About this task
Your answer should consist of every line from the records that holds the string "shorter".

Available records
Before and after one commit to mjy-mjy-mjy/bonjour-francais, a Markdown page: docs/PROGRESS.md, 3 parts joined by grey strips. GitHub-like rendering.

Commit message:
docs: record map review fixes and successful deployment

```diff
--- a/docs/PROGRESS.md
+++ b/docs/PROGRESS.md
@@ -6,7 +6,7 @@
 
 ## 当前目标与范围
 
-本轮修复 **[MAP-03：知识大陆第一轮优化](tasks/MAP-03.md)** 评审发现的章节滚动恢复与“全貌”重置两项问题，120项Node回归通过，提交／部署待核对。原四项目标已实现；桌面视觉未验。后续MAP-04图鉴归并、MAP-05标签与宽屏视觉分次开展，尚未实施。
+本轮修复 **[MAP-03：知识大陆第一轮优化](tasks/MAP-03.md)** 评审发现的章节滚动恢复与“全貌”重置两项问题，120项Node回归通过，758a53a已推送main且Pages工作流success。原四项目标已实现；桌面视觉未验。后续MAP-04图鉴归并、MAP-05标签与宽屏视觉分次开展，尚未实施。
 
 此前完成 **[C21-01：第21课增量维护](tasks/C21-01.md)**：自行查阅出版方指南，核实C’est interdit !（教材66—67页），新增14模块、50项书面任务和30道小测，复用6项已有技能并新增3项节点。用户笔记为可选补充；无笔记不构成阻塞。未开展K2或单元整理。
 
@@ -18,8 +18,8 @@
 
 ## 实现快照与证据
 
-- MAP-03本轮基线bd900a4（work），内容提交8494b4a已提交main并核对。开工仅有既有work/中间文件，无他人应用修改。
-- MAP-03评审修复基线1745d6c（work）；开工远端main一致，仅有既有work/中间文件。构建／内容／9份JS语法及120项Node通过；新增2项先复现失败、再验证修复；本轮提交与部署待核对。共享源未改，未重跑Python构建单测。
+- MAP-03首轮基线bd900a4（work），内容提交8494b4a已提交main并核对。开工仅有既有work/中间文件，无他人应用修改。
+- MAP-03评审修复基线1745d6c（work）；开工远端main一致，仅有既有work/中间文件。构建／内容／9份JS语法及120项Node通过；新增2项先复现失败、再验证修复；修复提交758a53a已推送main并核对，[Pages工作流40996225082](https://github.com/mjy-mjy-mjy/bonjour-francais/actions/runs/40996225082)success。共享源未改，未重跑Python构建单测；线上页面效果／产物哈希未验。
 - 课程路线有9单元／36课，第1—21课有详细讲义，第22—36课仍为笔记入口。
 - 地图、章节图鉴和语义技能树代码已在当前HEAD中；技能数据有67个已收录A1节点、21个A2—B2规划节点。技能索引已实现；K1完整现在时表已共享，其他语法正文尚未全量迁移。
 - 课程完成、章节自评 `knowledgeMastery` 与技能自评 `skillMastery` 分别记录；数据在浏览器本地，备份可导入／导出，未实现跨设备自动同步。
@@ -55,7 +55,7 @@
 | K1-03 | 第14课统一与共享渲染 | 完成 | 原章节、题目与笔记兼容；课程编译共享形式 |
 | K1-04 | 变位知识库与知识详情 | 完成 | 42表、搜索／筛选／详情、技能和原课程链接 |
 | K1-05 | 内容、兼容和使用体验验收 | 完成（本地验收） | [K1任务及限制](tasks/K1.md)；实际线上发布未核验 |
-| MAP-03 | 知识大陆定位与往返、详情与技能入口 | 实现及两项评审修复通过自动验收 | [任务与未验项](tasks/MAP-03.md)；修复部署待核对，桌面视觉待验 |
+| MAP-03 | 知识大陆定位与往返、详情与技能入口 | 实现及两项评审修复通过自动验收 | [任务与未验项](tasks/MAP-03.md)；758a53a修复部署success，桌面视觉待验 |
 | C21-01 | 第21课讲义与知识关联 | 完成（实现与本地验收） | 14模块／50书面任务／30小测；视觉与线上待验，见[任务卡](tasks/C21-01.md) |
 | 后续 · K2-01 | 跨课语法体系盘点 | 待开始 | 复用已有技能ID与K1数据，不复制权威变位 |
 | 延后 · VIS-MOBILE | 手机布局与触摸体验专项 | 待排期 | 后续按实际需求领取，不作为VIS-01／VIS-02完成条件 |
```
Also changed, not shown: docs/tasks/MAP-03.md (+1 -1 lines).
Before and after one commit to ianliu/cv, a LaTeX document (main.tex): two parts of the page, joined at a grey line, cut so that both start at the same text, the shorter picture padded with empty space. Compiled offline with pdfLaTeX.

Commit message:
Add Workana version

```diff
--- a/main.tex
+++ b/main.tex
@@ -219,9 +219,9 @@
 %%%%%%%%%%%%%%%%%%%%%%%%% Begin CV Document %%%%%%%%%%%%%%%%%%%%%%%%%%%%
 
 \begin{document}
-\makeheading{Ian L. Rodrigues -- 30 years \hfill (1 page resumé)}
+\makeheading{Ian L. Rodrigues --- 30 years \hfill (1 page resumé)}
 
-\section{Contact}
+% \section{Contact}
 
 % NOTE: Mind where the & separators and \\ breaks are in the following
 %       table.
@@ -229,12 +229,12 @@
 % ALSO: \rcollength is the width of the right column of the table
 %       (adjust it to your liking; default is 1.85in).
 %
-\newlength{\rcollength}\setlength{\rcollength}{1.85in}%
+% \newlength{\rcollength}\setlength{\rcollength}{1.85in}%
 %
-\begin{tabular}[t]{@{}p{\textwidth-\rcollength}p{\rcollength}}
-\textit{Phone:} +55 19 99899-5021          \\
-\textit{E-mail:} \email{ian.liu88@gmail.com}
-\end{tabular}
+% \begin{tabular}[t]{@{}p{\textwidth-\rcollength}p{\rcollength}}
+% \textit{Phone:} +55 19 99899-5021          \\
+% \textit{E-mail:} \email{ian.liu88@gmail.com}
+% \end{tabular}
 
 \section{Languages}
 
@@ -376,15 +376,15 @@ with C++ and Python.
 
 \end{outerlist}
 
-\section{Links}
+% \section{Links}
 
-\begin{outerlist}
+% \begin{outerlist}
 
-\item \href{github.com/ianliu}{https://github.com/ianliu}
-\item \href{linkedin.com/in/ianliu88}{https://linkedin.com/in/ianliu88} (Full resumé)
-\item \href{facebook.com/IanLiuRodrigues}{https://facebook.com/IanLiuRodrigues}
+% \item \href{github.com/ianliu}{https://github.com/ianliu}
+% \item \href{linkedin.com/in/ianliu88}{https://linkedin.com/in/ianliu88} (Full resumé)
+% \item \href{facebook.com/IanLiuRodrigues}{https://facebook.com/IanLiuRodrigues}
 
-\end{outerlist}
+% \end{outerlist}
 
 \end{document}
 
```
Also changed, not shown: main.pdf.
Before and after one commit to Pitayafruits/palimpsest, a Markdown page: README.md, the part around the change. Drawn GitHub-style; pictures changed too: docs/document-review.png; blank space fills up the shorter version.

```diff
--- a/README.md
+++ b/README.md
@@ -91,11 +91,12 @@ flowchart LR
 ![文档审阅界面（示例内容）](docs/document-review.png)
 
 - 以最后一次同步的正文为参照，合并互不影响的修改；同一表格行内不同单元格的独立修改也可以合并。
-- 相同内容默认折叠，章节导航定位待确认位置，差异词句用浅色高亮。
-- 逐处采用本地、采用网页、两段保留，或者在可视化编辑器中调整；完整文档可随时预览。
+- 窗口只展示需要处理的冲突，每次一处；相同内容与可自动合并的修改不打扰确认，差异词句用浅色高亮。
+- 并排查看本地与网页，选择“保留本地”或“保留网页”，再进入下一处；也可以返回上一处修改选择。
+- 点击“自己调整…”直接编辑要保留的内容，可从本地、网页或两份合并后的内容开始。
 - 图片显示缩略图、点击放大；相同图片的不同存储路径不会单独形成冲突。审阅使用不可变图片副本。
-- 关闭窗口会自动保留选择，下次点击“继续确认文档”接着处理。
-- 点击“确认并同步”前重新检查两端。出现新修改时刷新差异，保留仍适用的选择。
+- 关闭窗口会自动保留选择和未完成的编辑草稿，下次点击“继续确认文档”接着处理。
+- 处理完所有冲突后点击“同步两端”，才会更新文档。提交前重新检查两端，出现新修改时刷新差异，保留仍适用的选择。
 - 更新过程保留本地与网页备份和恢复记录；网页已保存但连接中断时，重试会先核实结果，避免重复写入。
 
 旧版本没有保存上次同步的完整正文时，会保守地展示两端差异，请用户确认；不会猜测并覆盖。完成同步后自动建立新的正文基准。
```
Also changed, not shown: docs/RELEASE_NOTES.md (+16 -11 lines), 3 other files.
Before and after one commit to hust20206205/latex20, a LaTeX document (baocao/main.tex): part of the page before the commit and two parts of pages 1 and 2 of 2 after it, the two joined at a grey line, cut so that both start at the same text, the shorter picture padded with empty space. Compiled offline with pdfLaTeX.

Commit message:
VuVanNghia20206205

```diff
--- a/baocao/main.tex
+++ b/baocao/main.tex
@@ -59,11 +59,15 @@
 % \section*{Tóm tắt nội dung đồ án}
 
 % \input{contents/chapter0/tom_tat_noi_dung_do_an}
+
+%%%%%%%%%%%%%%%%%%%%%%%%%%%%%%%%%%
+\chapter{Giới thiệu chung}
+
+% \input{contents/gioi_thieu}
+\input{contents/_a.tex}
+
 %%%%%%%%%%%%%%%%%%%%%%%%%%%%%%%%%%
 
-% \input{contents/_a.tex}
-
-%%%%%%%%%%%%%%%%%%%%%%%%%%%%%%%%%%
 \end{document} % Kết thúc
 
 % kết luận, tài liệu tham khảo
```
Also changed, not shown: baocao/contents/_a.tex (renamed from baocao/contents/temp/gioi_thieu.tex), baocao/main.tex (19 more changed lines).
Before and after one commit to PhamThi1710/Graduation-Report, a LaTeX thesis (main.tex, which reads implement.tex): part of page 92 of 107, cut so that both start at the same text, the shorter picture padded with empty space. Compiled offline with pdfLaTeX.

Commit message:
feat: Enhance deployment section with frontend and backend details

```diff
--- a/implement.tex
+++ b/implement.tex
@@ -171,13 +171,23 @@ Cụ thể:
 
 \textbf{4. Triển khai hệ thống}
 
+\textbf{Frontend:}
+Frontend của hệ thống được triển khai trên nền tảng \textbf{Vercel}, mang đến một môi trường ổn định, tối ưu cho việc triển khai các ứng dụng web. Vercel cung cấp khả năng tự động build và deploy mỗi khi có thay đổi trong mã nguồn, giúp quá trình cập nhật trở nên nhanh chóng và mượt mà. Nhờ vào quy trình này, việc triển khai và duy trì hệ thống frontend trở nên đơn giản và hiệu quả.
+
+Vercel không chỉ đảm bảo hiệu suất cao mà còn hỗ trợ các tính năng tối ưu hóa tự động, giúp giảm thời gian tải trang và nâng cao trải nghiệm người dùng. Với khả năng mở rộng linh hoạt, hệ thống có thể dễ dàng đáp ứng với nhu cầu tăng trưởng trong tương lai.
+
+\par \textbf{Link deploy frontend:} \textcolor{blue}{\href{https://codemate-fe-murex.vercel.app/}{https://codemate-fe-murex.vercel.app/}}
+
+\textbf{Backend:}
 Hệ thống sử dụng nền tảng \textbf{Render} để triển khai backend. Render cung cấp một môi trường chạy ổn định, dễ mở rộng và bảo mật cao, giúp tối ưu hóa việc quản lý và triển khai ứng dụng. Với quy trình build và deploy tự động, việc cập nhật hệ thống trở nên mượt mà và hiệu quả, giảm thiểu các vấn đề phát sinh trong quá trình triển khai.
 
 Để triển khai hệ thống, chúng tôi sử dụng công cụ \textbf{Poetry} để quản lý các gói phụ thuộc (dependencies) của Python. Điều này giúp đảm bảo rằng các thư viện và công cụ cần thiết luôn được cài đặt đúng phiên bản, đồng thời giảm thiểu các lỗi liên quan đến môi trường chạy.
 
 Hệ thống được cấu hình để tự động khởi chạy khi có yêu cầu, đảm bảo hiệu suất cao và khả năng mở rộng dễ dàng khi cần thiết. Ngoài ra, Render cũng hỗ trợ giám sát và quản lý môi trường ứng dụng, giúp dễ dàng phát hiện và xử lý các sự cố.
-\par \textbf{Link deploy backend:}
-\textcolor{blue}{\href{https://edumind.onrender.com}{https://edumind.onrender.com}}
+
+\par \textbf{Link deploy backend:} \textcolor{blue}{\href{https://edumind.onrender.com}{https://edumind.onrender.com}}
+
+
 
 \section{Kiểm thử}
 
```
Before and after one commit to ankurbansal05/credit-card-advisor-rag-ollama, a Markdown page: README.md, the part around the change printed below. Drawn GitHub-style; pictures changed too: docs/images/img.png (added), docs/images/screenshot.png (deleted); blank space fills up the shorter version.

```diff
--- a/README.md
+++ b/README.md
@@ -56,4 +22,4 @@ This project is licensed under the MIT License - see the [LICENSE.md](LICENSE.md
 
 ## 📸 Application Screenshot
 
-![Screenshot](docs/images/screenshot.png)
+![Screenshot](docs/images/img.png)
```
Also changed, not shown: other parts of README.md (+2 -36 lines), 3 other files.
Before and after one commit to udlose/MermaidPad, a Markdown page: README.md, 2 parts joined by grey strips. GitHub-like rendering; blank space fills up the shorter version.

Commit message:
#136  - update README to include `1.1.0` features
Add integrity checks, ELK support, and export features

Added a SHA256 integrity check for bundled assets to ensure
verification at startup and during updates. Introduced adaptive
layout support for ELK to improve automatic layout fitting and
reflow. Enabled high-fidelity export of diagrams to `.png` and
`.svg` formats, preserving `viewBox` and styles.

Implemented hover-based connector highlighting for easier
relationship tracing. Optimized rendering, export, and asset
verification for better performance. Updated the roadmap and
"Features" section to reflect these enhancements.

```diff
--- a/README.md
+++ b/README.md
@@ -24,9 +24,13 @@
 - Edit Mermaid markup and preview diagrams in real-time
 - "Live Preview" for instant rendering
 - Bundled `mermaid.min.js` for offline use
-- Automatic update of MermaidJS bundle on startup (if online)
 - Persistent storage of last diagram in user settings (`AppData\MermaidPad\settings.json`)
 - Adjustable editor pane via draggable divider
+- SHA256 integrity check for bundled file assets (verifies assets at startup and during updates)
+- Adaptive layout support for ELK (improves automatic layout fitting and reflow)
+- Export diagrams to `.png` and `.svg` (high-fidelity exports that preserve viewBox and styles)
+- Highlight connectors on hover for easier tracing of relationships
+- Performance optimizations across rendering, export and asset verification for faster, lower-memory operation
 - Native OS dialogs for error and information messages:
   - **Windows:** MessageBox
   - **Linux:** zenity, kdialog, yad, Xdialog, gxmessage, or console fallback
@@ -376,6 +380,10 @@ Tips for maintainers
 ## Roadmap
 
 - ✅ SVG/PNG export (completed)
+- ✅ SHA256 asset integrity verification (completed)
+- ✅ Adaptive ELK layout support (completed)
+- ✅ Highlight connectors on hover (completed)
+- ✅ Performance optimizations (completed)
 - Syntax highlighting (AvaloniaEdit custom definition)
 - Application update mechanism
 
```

Final answer
Before and after one commit to ianliu/cv, a LaTeX document (main.tex): two parts of the page, joined at a grey line, cut so that both start at the same text, the shorter picture padded with empty space. Compiled offline with pdfLaTeX.
Before and after one commit to Pitayafruits/palimpsest, a Markdown page: README.md, the part around the change. Drawn GitHub-style; pictures changed too: docs/document-review.png; blank space fills up the shorter version.
Before and after one commit to hust20206205/latex20, a LaTeX document (baocao/main.tex): part of the page before the commit and two parts of pages 1 and 2 of 2 after it, the two joined at a grey line, cut so that both start at the same text, the shorter picture padded with empty space. Compiled offline with pdfLaTeX.
Before and after one commit to PhamThi1710/Graduation-Report, a LaTeX thesis (main.tex, which reads implement.tex): part of page 92 of 107, cut so that both start at the same text, the shorter picture padded with empty space. Compiled offline with pdfLaTeX.
Before and after one commit to ankurbansal05/credit-card-advisor-rag-ollama, a Markdown page: README.md, the part around the change printed below. Drawn GitHub-style; pictures changed too: docs/images/img.png (added), docs/images/screenshot.png (deleted); blank space fills up the shorter version.
Before and after one commit to udlose/MermaidPad, a Markdown page: README.md, 2 parts joined by grey strips. GitHub-like rendering; blank space fills up the shorter version.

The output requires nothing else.